Regional Reviews: Wisconsin, SE

Feeding Beatrice: A Gothic TaleForward Theater Co.
Review by John Chatterton

Candace Thomas and Alexandra Salter
Photo by Ross Zentner
Anyone looking for an uplifting moral tale with a sweet (or even sweet and sour) ending should look elsewhere than Feeding Beatrice: A Gothic Tale by newish Black playwright Kirsten Greenidge, now in a Forward Theater Co. Wisconsin premiere. Others who want a tight story of a haunting mixed with an alert racial consciousness and a sharp dollop of horror won't turn away from this often uncomfortable play.

The action starts with an argument between a husband, Lurie Walker (Jamal James, fresh from a solid turn as Laertes in the outstanding American Players Theatre's recent production of Hamlet) and wife, June (Candace Thomas). They have bought an old house in a "nice" (i.e., mostly white) neighborhood and are concerned that their neighbors won't come to their open house. They're also concerned about money (at her insistence, they live mostly on bread and margarine, to cover the expense of fixing up the house) and their six-year struggle to have children (in fact, they've given up and accepted that they must adopt).

Lurie and his brother, Leroy, are in the upstairs bathroom discussing the probability that anyone will show up at the planned house party. Lurie and June just moved the bathtub, and Leroy is needed to fix the plumbing. (Leroy thinks that the couple should have moved to a Black neighborhood.) Lurie doesn't mention to Leroy that, when they moved the bathtub they uncovered the body of a woman, apparently mummified under the floor. They covered it up again with cement. While the men are wagering, the doorbell rings–their first guest!

At the door is Beatrice (Alexandra Salter), a charming teen and in fact the only guest. She appreciates the edible goodies offered by the Walkers but actually craves raspberry jam, which June fortunately makes at home. Salter immediately takes the reins of the show as the alternately winsome and commanding–ghost.

It takes a while for the Walkers to catch on that the girl who shows up mysteriously at all hours, who doesn't seem to have parents and who subsists on jam and milk, is actually the physically solid ghost of the body they discovered in the bathroom. Beatrice gradually takes over the couple's life, in the hopes that she will be able to escape this suburban purgatory and be promoted to heaven. The Walkers rebel, though not before June is captivated by the girl. Beatrice makes a pass at Lurie, then tells June that he made a pass at her. An unexpected but logical ending after the Walkers regain their freedom triggered an ovation among the almost-full house of the 300ish-seat theater at the performance I attended.

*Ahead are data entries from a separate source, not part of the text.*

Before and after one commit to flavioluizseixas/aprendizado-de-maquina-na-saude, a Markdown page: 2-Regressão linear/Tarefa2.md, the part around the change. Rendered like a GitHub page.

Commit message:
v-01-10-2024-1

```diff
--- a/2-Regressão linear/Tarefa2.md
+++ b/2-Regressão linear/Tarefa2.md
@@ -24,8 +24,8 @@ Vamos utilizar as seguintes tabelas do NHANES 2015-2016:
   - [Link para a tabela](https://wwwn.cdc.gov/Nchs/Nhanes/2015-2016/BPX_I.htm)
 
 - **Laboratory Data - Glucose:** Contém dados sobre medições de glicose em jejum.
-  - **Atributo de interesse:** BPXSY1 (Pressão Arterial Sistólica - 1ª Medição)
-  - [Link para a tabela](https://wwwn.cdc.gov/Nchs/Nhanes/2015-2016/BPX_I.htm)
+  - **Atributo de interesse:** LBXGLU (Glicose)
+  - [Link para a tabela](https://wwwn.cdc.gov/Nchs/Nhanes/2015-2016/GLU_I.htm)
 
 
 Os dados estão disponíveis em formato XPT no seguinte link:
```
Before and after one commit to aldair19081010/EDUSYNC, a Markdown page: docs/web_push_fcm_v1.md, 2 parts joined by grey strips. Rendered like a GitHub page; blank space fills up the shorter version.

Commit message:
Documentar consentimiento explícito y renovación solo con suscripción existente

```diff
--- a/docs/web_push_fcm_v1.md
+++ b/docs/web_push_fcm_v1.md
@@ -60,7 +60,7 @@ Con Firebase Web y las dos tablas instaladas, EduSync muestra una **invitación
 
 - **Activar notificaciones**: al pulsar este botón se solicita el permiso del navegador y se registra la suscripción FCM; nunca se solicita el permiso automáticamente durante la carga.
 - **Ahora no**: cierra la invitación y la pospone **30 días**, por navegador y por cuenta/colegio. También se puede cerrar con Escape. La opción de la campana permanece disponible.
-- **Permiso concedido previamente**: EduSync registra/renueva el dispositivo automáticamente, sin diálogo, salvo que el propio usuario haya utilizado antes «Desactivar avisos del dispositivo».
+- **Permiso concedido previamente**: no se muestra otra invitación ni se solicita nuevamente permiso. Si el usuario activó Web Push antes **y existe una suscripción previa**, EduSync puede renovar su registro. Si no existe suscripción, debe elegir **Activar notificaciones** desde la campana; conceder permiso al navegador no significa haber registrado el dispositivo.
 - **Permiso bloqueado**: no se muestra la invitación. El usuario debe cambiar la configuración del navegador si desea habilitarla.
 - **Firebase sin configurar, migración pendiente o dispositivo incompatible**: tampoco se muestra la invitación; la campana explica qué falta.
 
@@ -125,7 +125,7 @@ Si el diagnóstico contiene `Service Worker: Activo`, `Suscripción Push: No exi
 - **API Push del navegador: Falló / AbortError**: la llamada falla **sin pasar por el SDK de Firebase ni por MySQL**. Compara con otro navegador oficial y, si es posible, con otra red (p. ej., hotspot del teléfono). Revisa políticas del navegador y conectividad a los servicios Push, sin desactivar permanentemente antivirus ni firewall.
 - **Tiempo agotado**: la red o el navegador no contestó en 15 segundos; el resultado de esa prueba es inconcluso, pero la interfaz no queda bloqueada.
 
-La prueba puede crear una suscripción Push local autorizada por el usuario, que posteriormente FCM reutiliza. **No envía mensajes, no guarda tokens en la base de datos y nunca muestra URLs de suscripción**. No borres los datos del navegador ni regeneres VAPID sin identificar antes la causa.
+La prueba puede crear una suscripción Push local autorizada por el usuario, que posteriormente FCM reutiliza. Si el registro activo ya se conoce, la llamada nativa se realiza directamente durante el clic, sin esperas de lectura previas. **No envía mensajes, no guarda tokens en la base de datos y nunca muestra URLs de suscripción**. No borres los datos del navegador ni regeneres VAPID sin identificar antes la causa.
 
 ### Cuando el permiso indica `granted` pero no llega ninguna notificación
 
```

Salter might as well have had the part of Beatrice written for her, and she fills its corners with verve. James, as Lurie, is more than a sturdy supporter of his wife–he alternates between that and taking the traditional male role in the family. Thomas has a difficult role as June–she must grow from the worried wife to a possibly possessed creature. It's hard to stay in character when your character changes under you. Sherrick Robinson's Leroy adds a layer of common sense and humor that the play badly needs.

Feeding Beatrice is full of moments where Beatrice, brought up in the age of Shirley Temple, offers blandly racist observations about "Negroes" and "you people." Even when she learns that these people are called Blacks, she continues to spill these remarks, which she got from her abusive father, the source of her spirit's agony. (Well, her mother's killing her and entombing her under the floorboards might have been a factor.) The politically incorrect utterances caused the racially mixed audience to gasp.

The set (Noele Stollmack) is a multi-tiered affair combining kitchen, dining room, foyer, and upstairs bathroom. The bathroom blocks some of the action in that room, notably the attempted-seduction scene if you are sitting house left. It's tough to satisfy all the patrons in a thrust theater.

The sound effects (Joe Cerqua), supposedly of the house settling, sound more like a ship going down–and breaking up in the process. Not a relaxing dwelling to live in.

Uphoff Gray's direction is discreet enough to not be pushy. The story moves along at a brisk enough pace not to tire out the audience for 2-1/2 hours. All the elements of the production work to wrap an audience up in a bizarre and unsettling, but gripping tale.

Forward Theater Co.'s Feeding Beatrice: A Gothic Tale runs through November 20, 2022, at the Playhouse Theater, Overture Center, 201 State St., Madison WI. For tickets and information, call 608-258-4141, email, or visit

Playwright: Kirsten Greenidge
Director: Jen Uphoff Gray